> **What to produce**: In the material below, how many lines contain "color"? Answer with the number alone.

> **Dataset**:
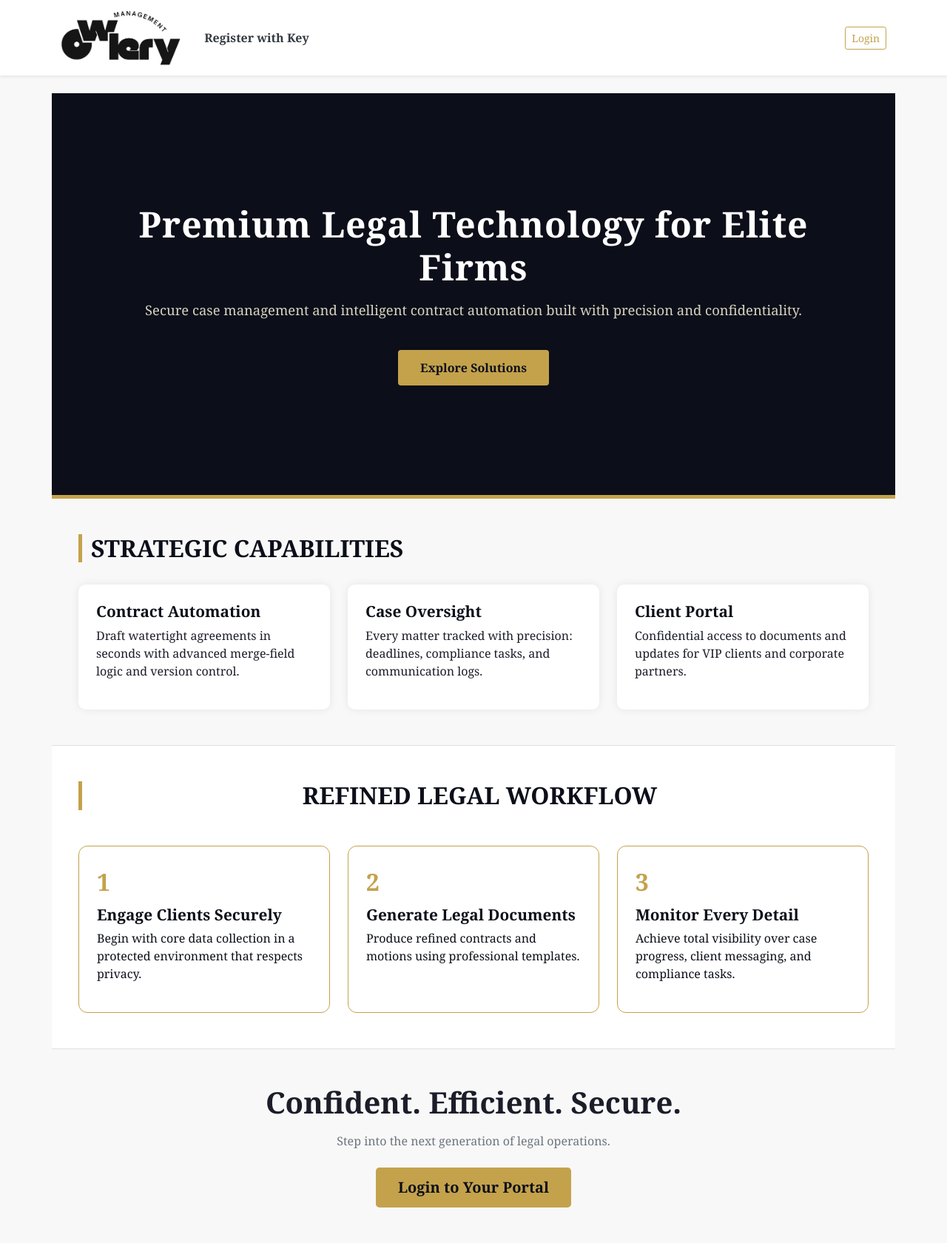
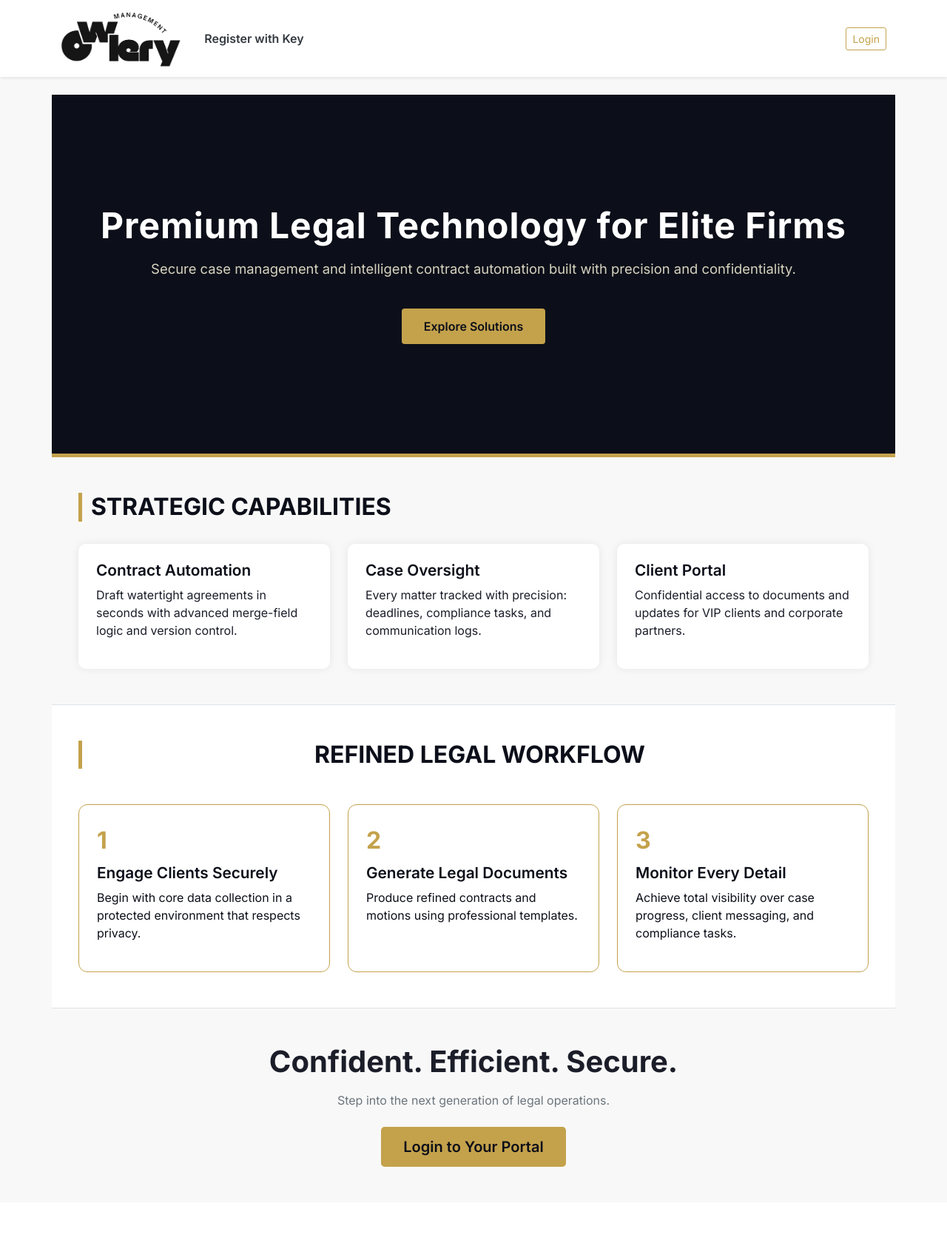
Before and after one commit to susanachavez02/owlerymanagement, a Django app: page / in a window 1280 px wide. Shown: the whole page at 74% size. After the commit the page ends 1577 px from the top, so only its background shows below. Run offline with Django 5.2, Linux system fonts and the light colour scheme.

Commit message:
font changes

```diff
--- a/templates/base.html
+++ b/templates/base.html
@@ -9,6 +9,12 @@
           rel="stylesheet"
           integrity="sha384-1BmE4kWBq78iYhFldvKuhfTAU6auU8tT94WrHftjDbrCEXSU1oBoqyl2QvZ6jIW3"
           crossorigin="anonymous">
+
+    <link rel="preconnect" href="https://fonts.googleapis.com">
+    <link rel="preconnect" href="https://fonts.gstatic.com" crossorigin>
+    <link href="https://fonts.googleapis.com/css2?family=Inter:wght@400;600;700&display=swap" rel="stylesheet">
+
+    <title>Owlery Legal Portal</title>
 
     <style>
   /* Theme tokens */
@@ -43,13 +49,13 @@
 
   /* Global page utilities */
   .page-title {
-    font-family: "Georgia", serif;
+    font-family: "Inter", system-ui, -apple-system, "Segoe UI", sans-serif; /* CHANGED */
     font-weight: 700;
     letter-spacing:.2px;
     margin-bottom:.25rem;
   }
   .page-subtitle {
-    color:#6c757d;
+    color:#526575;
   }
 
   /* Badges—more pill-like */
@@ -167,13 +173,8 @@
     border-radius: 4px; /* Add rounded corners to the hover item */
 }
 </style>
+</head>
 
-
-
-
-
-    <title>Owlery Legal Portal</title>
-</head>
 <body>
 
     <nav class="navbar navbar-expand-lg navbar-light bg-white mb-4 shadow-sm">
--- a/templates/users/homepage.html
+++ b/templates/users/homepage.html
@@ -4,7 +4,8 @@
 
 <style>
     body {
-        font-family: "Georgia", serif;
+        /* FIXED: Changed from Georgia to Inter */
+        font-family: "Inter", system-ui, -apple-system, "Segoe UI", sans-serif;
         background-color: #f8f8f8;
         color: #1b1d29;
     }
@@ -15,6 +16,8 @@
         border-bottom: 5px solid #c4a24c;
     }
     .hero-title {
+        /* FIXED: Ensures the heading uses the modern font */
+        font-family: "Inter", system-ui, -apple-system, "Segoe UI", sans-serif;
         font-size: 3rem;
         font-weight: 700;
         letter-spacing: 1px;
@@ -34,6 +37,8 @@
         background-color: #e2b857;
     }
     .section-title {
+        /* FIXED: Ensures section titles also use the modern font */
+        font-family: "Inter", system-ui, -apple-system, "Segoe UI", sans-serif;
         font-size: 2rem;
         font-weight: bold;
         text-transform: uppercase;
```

> **Response**: 5